By Tom Still

MADISON – Matt Neumann’s Pewaukee-based company, Sunvest
Solar, is running hot these days. It has more than 210 solar energy projects in
some phase of installation, he told attendees at a recent conference in
Madison, but only one in Wisconsin.

Why? Perhaps because Wisconsin, unlike other states, has yet
to officially bless third-party owned electric systems. Under this model, the
contractor owns the solar panels and leases them to the building’s owner,
whether a business or a home owner, thus dramatically reducing initial costs to
the consumer.

In case you think Neumann is a classic enviro-liberal, think
again: He’s the son of former Republican member of Congress Mark Neumann and a
firm believer that the economics of solar power have improved to the point that
it now makes sense – as in dollars and cents.

“Any conservative should be in favor of free-market
competition,” Matt Neumann said. “It’s the energy industry competing for who
can provide power for the lowest cost.”

One speaker after another at the Renew Wisconsin Policy Summit
cited examples of how other states, often Midwest neighbors but also
politically “red” states around the country, are forging ahead with strategies
that involve solar, wind, biomass and other renewable generation sources.

While state officials in Wisconsin are cautious about
getting too far ahead of the market’s ability to absorb such energy – and to
get that energy where it needs to go – the industry trend is toward a portfolio
that includes more renewables. In Wisconsin, which has a strong reliance on
coal and natural gas from other states and nations, that trend may be
unavoidable over time.

Not all renewables are created equal, however. Wisconsin has
surprising advantages in solar energy and waste-to-energy digesters, for
example, but not a lot of available wind energy sites large enough to support
massive wind farms.

While solar energy has high upfront costs, the return on
investment can be seven to 10 years, and the solar panels continue to provide
energy for years to come.

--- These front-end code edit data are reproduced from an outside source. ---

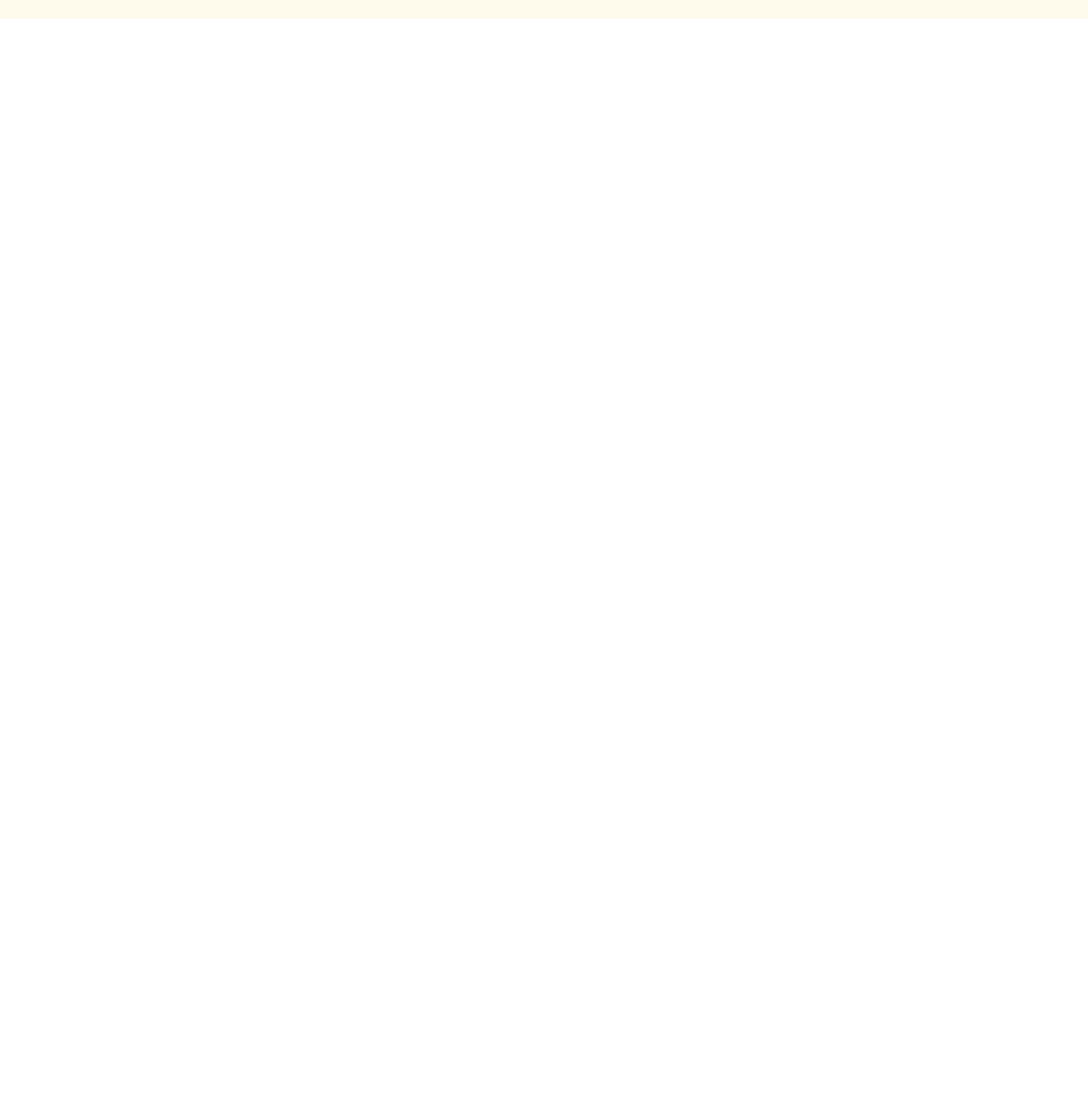
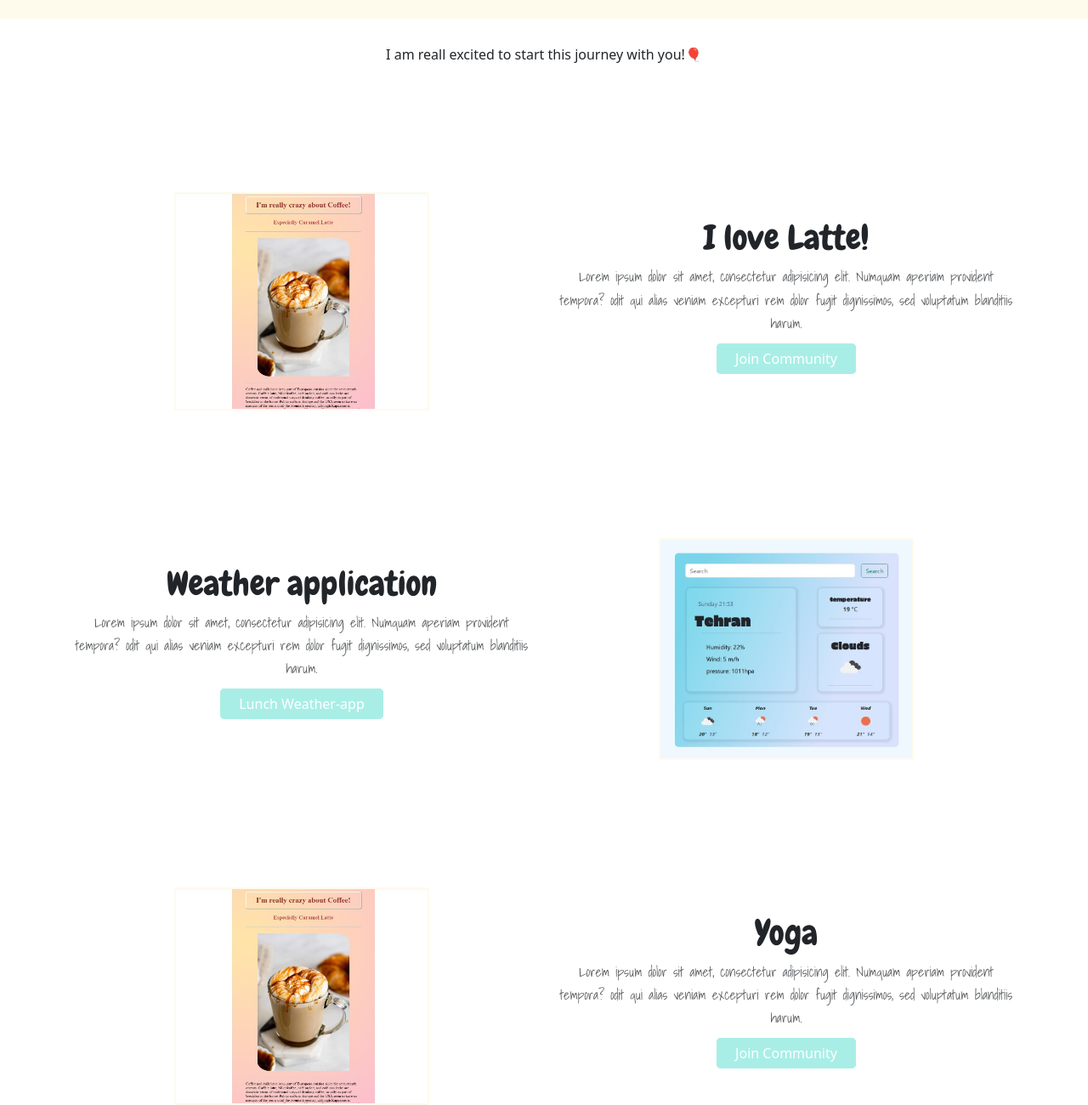
Before and after one commit to maryamsbhz/portfolio, a plain HTML site: page index.html in a window 1280 px wide. Shown: the part 536-1836 px from the top of the page at 85% size. Before the commit the page ends 800 px from the top, so only its background shows below. Drawn offline with nearby package versions, Linux system fonts and the light colour scheme; a web font is replaced by a local one.

Commit message:
Added content and pictures

```diff
--- a/index.html
+++ b/index.html
@@ -49,5 +49,48 @@
       <a href="#" class="btn-branding">Contact me</a>
     </div>
   </div>
+  <div class="container">
+    <p>I am reall excited to start this journey with you!🎈</p>
+    <div class="row d-flex justify-content-evenly" id="first-row">
+      <div class="col-6" id="left-box">
+        <img src="images/Latte.jpg" alt="Latte-pic">
+      </div>
+      <div class="col-6">
+        <h1>I love Latte!</h1>
+        <p class="text-center text-muted">
+          Lorem ipsum dolor sit amet, consectetur adipisicing elit. Numquam aperiam provident tempora? odit qui alias veniam
+          excepturi rem dolor fugit dignissimos, sed voluptatum blanditiis harum.
+        </p>
+        <a href="#" class="btn-joining">Join Community</a>
+      </div>
+    </div>
+
+    <div class="row d-flex justify-content-evenly">
+      <div class="col-6">
+        <h1>Weather application</h1>
+        <p class="text-center text-muted">
+          Lorem ipsum dolor sit amet, consectetur adipisicing elit. Numquam aperiam provident tempora? odit qui alias veniam
+          excepturi rem dolor fugit dignissimos, sed voluptatum blanditiis harum.
+        </p>
+        <a href="#" class="btn-joining">Lunch Weather-app</a>
+      </div>
+      <div class="col-6" id="left-box">
+        <img src="images/weather-app.jpg" alt="weather-pic">
+      </div>
+    </div>
+        <div class="row d-flex justify-content-evenly" id="first-row">
+          <div class="col-6" id="left-box">
+            <img src="images/Latte.jpg" alt="Latte-pic">
+          </div>
+          <div class="col-6">
+            <h1>Yoga</h1>
+            <p class="text-center text-muted">
+              Lorem ipsum dolor sit amet, consectetur adipisicing elit. Numquam aperiam provident tempora? odit qui alias veniam
+              excepturi rem dolor fugit dignissimos, sed voluptatum blanditiis harum.
+            </p>
+            <a href="#" class="btn-joining">Join Community</a>
+          </div>
+        </div>
+  </div>
 </body>
 </html>
--- a/style/style.css
+++ b/style/style.css
@@ -5,6 +5,7 @@
   --fourth-color:#625772;
   --heading-font:'Chewy', cursive;
   --content-font:'Shadows Into Light', cursive;
+  --border-radius: 5px;
 }
 
 body{
@@ -42,11 +43,50 @@ body{
   background-color:var(--third-color) ;
   color:black;
   padding: 10px 30px;
-  border-radius: 5px;
+  border-radius:var(--border-radius);
   margin: 30px;
   text-decoration: none;
-  -webkit-border-radius: 5px;
-  -moz-border-radius: 5px;
-  -ms-border-radius: 5px;
-  -o-border-radius: 5px;
+  -webkit-border-radius:var(--border-radius);
+  -moz-border-radius:var(--border-radius);
+  -ms-border-radius:var(--border-radius);
+  -o-border-radius:var(--border-radius);
 }
+
+.container{
+  margin-top: 30px;
+}
+
+.row{
+  margin-top:150px;
+}
+
+img{
+  max-width: 300px;
+  border:2px solid var(--secondary-color);
+  border-radius: 3px;
+}
+
+.row h1{
+  font-family: var(--heading-font);
+  margin-top: 30px;
+
+}
+.row p{
+  font-family: var(--content-font);
+  line-height: 1.7;
+}
+
+.btn-joining{
+  text-decoration: none;
+  background-color: var(--primary-color);
+  color: white;
+  padding: 5px 20px;
+  border: 2px solid var(--primary-color);
+  border-radius: var(--border-radius);
+}
+
+.btn-joining:hover{
+  cursor: pointer;
+  background-color: white;
+  color:var(--primary-color);
+}
```
Also changed, not shown: images/Latte.jpg (added), images/weather-app.jpg (added).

Wisconsin is the nation’s leading state when it comes to
building digesters that convert dairy farm waste into energy – think tons of
available cow manure – although other states are closing the gap. A
Chilton-based company, DVO, is the state’s leading producer of such digesters,
but much of its work these days is spread from Vermont to Vietnam.

As pressure builds to contain farm waste from reaching
groundwater and surface water, especially in parts of the state where the soil
is relatively thin, digesters may help provide answers that keep the dairy
industry and smaller farms in business.

Wind power sites sometimes encounter local opposition,
especially if they’re big enough, and the power they produce can be
intermittent. But many supporters of renewable energy think a logical solution
is to tap into wind energy produced more steadily elsewhere, such as Minnesota,
Iowa and across the High Plains, through transmission lines.

One such project on the docket in Wisconsin is a joint
venture by Xcel Energy and American Transmission Company to build a
high-voltage line, called the Badger Coulee line, to transport low-cost
electricity produced by wind farms into the state’s electric grid. Supporters
say it will enhance reliability throughout the system while tapping into a
renewable source.

Other factors may influence Wisconsin government and
businesses over time. A coalition of Eastern states is petitioning for lower
carbon and particulate emissions from Midwest states, and major companies
everywhere are expecting other policies, such as a low-carbon fuels standard or
a revenue-neutral “carbon tax,” that will affect bottom-line performance.

Renewables won’t be the only answer for Wisconsin, of
course. Hydraulic fracturing and horizontal drilling are producing vast amounts
of oil and gas elsewhere, and plans for next-generation nuclear plants are
being touted as safer and less expensive. One thing seems certain, however:
Wisconsin cannot afford to sit still while others around us embrace more
comprehensive and economically sensible energy strategies.